Getting the pump wasn't that hard. It took 2 months from first visit live pumping. I had to go thru tests, insurance approval, shipping, saline start and then the live start.
My starting settings were close and it took me about 3 or 4 weeks to narrow it down to where I was happy. Now I change them whenever I don't like something.
The biggest "trick" for me was to get the carb counting sorted out. If you can get the numbers for your carb intake right, the pump will be a breeze - a couple of menu items, push button, change supplies.... :) Yeah, I am making it sound really easy. You have to have a "CAN DO" attitude. The biggest issue for me was the fact that I had this attachment with me wherever I went...
I was formally diagnosed in 1994, and did't get the pump until 1999, because my doc was reluctant and thought it was more trouble than it was worth. Little did he know. Literally. So I was pretty much on my own with the pump, and used books such as Pumping Insulin by John Walsh to get me on the right track. He has some wonderful advice there.
I did OK until last year, when my insulin requirements suddenly went up, and I was really at a loss as to what to do about it. So I went into a coma and almost died -- my friends came looking for me when I didn't show up at a picnic I was supposed to go to, and rushed me to the ER.
I now have a new endo, who is a Type 1 himself, and I trust him to be able to handle emergencies, although I hope I never have another one!
Because I am type 1 I didn't need to have pre-authorization from my insurance company, so I received my pump in 1 week. I received it right before Christmas. I just waiting on the training session at the end of the month. A co-worker has a pump and he was the nudge for me to go ahead an get one. He said it took him a couple of months to adjust and get everything working right. He said he'd never go back to MDI. I hope he's right!
I went on the pump about 6 months after I was told I am type 1. I had been told I was type 2 two years before that, which was so wrong! The pump is so much better than MDI! It took a month or so for me to adjust to having a device attached to me, now it is just part of me!
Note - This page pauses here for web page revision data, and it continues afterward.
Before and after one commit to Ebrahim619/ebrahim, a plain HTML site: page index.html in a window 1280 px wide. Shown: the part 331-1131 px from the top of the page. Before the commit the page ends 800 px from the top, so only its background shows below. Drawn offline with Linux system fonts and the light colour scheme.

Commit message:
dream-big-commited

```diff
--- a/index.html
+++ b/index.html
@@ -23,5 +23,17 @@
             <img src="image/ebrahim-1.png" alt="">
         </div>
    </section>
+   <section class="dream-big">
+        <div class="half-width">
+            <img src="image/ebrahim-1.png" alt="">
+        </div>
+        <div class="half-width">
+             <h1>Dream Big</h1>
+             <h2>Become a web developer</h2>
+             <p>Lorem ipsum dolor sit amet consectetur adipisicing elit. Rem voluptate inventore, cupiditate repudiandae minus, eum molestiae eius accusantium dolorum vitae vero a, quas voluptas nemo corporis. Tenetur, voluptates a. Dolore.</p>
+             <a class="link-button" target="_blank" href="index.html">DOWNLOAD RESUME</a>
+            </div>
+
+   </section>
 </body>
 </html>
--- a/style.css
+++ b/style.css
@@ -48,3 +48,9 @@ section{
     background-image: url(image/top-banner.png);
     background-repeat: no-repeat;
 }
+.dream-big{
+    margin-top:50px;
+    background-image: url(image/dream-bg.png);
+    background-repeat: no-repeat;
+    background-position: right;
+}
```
I think too it depends on how tightly you are controlled on MDI's as to how quickly you get the pump calibrated. I was not tightly controlled on MDI's, I "did my own thing", never counted, just said I am eating this so I will inject that. Yep, All over the place. So for me, it took a good two months to get really comfortable with the pump. I had to completely readjust my habits. I was ready many times to take the pump and see how far I could throw it. But it's second nature now. The new checklist when leaving is "purse, keys, pump, Dex!" Wouldn't trade it for a thing!
It took about 6 months to get the pump, it took about 6 minutes to get used to the pump. The 3 day insulin interval and the infusion sets are taking a bit longer to get used to. I have been using my Revel since December 21, 2010. I have had severe lows for many, many years and Novalog affects my system faster and in a more strong manner than anyone my endocrinologists have ever seen. (Humalog is faster, harsher, and worse.) Pre pump Blood Glucose ranged from 27 to 383, since the pump B.G.'s range from 58 to 309. I am completely sold on my Revel. After so many years of Multiple Daily Injections and hourly BG checks this little black box on my belt saves me more time and allows me more freedom than I have had since I was diagnosed in 1982. Things are much more even now....
I got my pump about a year after diagnosis, and received my pump and sensor about 1-2 weeks after I started the process. It was very quick. Went on it, no saline trial - right to insulin. I was under good control on MDI, but was doing so many shots to gain it, so the results on the pump were not so much different for me.
The Diabetes Hands Foundation and Diabetes Advocates Program is proud to announce and congratulate the members of DA who were granted scholarships to attend diabetes conferences in 2013! Thanks to a generous grant from Novo Nordisk, in 2013 we were … Continue Reading
El Centro Nacional de Prevención de Enfermedades Crónicas y Promoción de la Salud en el Estados Unidos encontró que a partir de 2002-2009, el 11,8% de los hispanos mayores de 20 años, que viven en los EU, viven con diabetes … Continue Reading